Anterior and middle cranial fossa skull base reconstruction using microvascular free tissue techniques: Surgical complications and functional outcomes Academic Article uri icon

Overview

MeSH Major

  • Reconstructive Surgical Procedures
  • Skull Base
  • Skull Base Neoplasms
  • Surgical Flaps
  • Wounds and Injuries

abstract

  • Surgical ablation for oncologic disease requiring skull base resection can result in both facial disfigurement and a complex wound defect with exposed orbital content, oral cavity, bone, and dural lining. Inadequate reconstruction can result in brain abscesses, meningitis, osteomyelitis, visual disturbances, speech impairment, and altered oral intake. This study assesses the functional outcomes of patients who undergo anterior and middle cranial fossa skull base reconstruction using microsurgical free tissue transfer techniques. Using a prospectively maintained database, a 10-year, single institution retrospective chart review was performed on patients who had surgery for anterior and middle cranial base tumor resections. The type of resection, reconstruction method, complication rate, and functional outcomes were reviewed. From 1992 to 2003, 70 patients (49 men, 21 women) with a mean age of 54 (age 6-78) underwent anterior and middle cranial skull base tumor resection and reconstruction. The patients were divided into the following groups: maxillectomy with orbital content preservation (n = 21), orbitomaxillectomy with palatal preservation (n = 26), and orbitomaxillectomy with palatal resection (n = 23). The average length of hospital stay was 12.6 days. The vertical rectus abdominis myocutaneous flap was used in the majority of cases to correct midface defects. Two flaps required emergent re-exploration; however, there were no flap failures. Early and late postoperative complications were investigated. Cerebrospinal fluid was observed infrequently (7%) and did not require additional surgical intervention. Intracranial abscesses were encountered rarely (1.4%). Patients who had maxillectomy with orbital preservation and reconstruction had minor ophthalmologic eyelid changes that occurred frequently. Patients who required palatal reconstruction had a normal or intelligible speech (93%) and unrestricted or soft diet (88%). Using a multidisciplinary surgical team approach, there is an increasing role for reconstruction of complex oncologic midface resection defects using microvascular surgical techniques. Early/late complications and functional problems after anterior cranial base resections are uncommon when free tissue transfer is used concomitantly.

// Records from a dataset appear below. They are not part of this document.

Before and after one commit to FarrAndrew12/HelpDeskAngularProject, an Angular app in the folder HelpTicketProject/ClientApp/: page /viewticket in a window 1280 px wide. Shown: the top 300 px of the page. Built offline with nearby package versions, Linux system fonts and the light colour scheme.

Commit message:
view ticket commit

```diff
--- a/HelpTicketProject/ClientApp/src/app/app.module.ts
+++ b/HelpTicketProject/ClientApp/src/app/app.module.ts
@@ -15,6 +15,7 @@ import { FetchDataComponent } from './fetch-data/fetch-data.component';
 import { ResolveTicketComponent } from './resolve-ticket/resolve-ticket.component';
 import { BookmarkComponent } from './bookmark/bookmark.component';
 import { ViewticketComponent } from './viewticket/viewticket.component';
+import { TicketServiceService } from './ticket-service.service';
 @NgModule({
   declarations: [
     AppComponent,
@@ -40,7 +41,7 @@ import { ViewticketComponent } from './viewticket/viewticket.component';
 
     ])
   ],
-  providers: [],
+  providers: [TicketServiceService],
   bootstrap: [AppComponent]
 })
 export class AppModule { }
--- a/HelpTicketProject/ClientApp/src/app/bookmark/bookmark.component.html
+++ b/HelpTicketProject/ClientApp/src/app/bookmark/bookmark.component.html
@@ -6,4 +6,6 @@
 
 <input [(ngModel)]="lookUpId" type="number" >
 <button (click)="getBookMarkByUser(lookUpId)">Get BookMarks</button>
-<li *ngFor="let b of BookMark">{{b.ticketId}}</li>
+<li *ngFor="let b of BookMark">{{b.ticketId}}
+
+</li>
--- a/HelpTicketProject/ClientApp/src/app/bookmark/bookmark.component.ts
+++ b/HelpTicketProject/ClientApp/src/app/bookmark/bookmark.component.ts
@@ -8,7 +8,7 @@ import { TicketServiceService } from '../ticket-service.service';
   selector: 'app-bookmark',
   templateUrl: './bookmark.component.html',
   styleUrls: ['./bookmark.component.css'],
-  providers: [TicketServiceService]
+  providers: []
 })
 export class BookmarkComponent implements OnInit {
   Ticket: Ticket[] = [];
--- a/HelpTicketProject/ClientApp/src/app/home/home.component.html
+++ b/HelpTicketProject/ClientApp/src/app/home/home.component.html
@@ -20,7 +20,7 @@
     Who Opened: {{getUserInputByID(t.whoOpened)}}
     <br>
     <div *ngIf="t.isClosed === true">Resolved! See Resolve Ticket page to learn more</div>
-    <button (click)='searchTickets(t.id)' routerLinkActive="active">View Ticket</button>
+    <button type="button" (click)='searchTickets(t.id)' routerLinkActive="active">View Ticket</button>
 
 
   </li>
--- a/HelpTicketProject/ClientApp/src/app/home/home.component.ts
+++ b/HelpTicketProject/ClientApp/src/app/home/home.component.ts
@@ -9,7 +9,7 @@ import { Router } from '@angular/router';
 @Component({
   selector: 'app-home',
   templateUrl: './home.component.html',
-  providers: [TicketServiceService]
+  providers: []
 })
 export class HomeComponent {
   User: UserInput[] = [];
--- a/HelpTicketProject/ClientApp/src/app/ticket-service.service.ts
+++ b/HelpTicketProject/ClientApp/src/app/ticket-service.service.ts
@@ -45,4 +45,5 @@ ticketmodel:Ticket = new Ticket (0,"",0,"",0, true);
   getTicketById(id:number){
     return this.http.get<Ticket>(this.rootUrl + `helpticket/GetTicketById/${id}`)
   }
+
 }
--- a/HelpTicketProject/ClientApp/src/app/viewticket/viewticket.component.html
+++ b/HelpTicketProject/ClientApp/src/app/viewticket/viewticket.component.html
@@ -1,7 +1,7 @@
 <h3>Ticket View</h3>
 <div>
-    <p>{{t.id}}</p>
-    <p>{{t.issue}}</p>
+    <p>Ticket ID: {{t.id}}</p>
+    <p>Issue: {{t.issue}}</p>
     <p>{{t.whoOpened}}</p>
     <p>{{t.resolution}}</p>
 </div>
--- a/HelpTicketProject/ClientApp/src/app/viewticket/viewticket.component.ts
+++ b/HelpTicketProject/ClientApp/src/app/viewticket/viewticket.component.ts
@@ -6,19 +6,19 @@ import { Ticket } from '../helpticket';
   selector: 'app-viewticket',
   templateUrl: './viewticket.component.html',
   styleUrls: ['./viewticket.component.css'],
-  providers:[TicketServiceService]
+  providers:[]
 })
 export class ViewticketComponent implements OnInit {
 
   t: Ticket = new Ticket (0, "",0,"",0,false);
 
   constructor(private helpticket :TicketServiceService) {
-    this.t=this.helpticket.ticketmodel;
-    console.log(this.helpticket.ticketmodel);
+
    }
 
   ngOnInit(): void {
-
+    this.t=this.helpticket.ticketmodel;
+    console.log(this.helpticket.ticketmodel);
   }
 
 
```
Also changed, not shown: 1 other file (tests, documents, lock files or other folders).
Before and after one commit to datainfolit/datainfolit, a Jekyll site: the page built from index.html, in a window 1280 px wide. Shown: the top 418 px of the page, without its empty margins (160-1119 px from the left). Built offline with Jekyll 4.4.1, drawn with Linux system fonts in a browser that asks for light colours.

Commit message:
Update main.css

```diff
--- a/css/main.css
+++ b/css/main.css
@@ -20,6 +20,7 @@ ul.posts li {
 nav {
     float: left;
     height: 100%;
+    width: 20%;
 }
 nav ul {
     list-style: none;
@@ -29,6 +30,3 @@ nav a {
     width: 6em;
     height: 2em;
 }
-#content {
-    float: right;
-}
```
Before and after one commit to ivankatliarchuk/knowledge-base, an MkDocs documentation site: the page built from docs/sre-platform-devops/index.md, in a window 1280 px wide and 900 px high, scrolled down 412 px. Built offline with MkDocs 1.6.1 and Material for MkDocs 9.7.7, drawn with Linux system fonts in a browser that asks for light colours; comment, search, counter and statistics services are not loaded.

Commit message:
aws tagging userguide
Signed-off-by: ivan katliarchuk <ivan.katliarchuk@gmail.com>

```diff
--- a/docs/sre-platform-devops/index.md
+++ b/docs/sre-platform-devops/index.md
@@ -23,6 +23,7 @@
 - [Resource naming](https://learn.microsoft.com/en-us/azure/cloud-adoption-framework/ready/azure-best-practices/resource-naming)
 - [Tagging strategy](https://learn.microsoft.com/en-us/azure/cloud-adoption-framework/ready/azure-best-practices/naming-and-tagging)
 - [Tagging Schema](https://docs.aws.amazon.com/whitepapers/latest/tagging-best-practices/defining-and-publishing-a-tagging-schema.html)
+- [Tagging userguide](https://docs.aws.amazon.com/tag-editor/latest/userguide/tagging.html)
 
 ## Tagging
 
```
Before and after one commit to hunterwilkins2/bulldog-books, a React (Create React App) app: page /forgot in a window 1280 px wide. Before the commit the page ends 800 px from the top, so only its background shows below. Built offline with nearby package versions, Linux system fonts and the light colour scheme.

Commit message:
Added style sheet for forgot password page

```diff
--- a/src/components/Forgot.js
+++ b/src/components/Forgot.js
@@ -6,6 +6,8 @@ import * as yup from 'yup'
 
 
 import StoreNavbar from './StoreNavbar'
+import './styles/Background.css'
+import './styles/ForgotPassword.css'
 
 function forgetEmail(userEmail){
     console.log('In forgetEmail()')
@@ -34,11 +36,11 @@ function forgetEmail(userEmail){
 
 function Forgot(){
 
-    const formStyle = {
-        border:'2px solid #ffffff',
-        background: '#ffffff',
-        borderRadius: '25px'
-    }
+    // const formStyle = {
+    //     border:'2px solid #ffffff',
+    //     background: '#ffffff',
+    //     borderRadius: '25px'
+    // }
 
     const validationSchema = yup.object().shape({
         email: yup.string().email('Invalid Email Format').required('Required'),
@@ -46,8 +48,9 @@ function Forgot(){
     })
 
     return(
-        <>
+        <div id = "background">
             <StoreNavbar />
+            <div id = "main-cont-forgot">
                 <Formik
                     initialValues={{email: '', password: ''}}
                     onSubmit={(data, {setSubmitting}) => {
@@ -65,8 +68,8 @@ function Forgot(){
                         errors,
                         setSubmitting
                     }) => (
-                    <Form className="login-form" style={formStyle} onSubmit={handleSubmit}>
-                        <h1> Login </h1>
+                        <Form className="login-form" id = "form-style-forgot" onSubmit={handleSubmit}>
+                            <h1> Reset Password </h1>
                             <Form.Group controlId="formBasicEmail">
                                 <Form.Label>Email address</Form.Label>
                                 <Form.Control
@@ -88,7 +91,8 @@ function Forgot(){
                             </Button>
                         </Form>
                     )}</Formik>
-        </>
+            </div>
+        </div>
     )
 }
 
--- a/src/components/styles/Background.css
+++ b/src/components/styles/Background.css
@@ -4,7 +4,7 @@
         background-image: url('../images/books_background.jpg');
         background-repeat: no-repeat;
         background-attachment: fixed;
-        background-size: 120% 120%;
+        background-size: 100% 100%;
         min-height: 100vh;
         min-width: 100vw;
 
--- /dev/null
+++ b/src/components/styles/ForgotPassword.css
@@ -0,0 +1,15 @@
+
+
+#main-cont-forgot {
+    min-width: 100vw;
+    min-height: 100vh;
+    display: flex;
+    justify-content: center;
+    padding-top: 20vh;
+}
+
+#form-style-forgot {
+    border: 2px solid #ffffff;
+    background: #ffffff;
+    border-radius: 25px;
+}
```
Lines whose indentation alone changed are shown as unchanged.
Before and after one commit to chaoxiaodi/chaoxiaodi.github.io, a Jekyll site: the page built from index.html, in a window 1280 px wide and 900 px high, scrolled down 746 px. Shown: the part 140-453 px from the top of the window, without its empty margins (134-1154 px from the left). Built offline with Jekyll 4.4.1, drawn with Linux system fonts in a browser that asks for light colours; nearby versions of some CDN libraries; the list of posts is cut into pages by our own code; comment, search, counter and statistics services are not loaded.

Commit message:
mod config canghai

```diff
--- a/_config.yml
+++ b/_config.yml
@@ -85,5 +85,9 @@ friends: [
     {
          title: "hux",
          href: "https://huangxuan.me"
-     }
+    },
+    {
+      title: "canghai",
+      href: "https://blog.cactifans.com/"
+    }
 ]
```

publication date

  • May 2008

Research

keywords

  • Academic Article

Identity

Language

  • eng

Digital Object Identifier (DOI)

  • 10.1097/SAP.0b013e3181715707

PubMed ID

  • 18434825

Additional Document Info

start page

  • 514

end page

  • 20

volume

  • 60

number

  • 5